----- Records provided -----
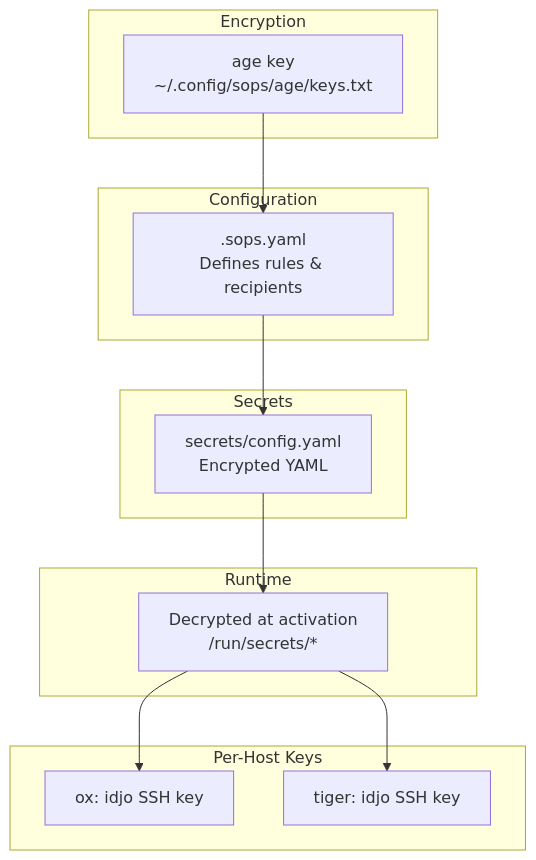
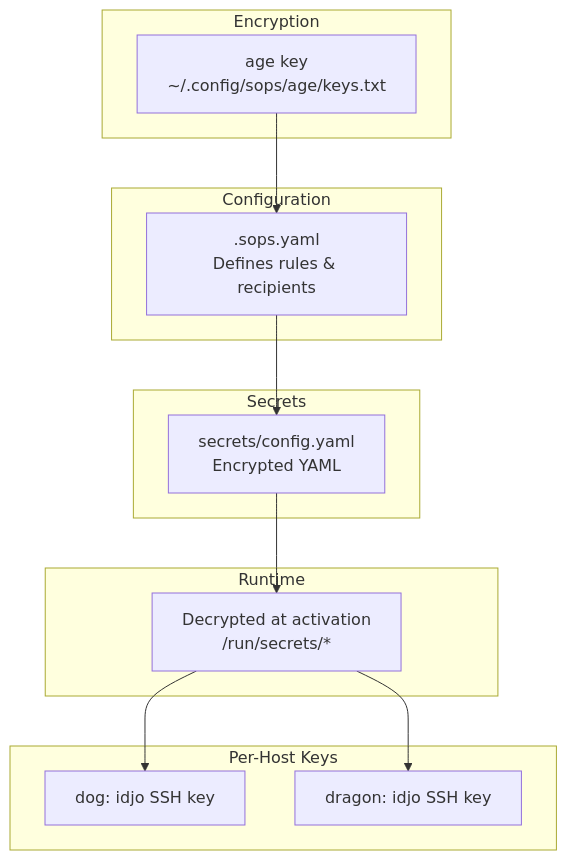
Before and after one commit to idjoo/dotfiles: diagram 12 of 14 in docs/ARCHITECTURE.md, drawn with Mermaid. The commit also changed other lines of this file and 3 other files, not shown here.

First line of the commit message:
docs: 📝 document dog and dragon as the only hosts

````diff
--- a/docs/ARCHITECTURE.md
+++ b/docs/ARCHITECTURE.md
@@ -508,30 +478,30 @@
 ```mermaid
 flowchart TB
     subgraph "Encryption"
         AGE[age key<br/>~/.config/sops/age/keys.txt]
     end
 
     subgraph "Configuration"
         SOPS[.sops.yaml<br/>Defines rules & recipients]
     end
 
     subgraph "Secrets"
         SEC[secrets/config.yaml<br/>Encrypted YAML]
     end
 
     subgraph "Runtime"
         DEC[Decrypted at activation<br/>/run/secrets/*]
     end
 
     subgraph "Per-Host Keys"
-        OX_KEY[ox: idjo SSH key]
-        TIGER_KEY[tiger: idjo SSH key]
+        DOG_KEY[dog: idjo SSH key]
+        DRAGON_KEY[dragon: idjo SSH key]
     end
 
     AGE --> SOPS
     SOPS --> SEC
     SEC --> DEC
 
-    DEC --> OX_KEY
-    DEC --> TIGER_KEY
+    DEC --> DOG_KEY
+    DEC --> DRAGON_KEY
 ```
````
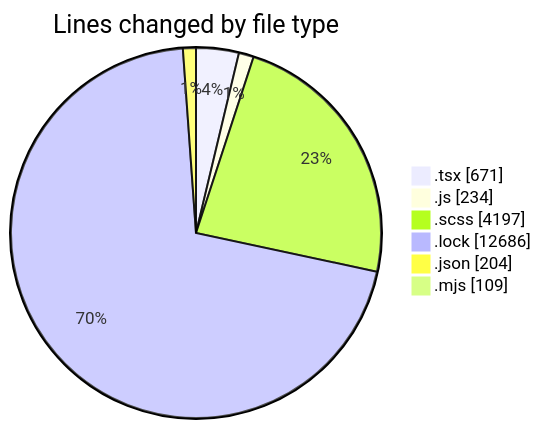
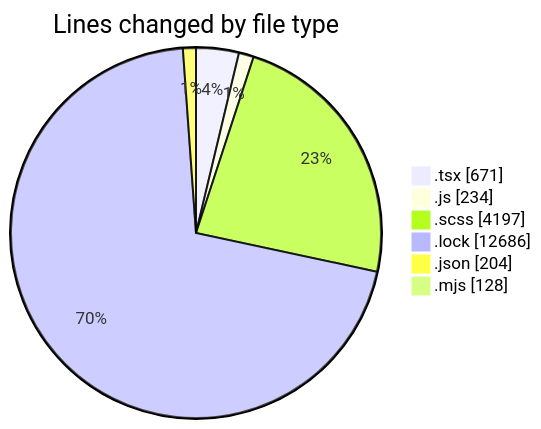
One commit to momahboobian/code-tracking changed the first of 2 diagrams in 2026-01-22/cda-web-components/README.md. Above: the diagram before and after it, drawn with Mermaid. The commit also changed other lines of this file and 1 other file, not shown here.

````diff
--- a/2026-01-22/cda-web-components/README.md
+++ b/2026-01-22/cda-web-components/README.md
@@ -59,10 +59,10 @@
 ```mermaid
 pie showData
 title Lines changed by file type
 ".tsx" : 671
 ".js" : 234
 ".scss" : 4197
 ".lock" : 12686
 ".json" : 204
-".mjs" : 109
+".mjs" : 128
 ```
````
-----
# Your assignment:
What is needed is an exact copy of the entries, without any images.

# Output for this task:
Before and after one commit to idjoo/dotfiles: diagram 12 of 14 in docs/ARCHITECTURE.md, drawn with Mermaid. The commit also changed other lines of this file and 3 other files, not shown here.

First line of the commit message:
docs: 📝 document dog and dragon as the only hosts

````diff
--- a/docs/ARCHITECTURE.md
+++ b/docs/ARCHITECTURE.md
@@ -508,30 +478,30 @@
 ```mermaid
 flowchart TB
     subgraph "Encryption"
         AGE[age key<br/>~/.config/sops/age/keys.txt]
     end
 
     subgraph "Configuration"
         SOPS[.sops.yaml<br/>Defines rules & recipients]
     end
 
     subgraph "Secrets"
         SEC[secrets/config.yaml<br/>Encrypted YAML]
     end
 
     subgraph "Runtime"
         DEC[Decrypted at activation<br/>/run/secrets/*]
     end
 
     subgraph "Per-Host Keys"
-        OX_KEY[ox: idjo SSH key]
-        TIGER_KEY[tiger: idjo SSH key]
+        DOG_KEY[dog: idjo SSH key]
+        DRAGON_KEY[dragon: idjo SSH key]
     end
 
     AGE --> SOPS
     SOPS --> SEC
     SEC --> DEC
 
-    DEC --> OX_KEY
-    DEC --> TIGER_KEY
+    DEC --> DOG_KEY
+    DEC --> DRAGON_KEY
 ```
````
One commit to momahboobian/code-tracking changed the first of 2 diagrams in 2026-01-22/cda-web-components/README.md. Above: the diagram before and after it, drawn with Mermaid. The commit also changed other lines of this file and 1 other file, not shown here.

````diff
--- a/2026-01-22/cda-web-components/README.md
+++ b/2026-01-22/cda-web-components/README.md
@@ -59,10 +59,10 @@
 ```mermaid
 pie showData
 title Lines changed by file type
 ".tsx" : 671
 ".js" : 234
 ".scss" : 4197
 ".lock" : 12686
 ".json" : 204
-".mjs" : 109
+".mjs" : 128
 ```
````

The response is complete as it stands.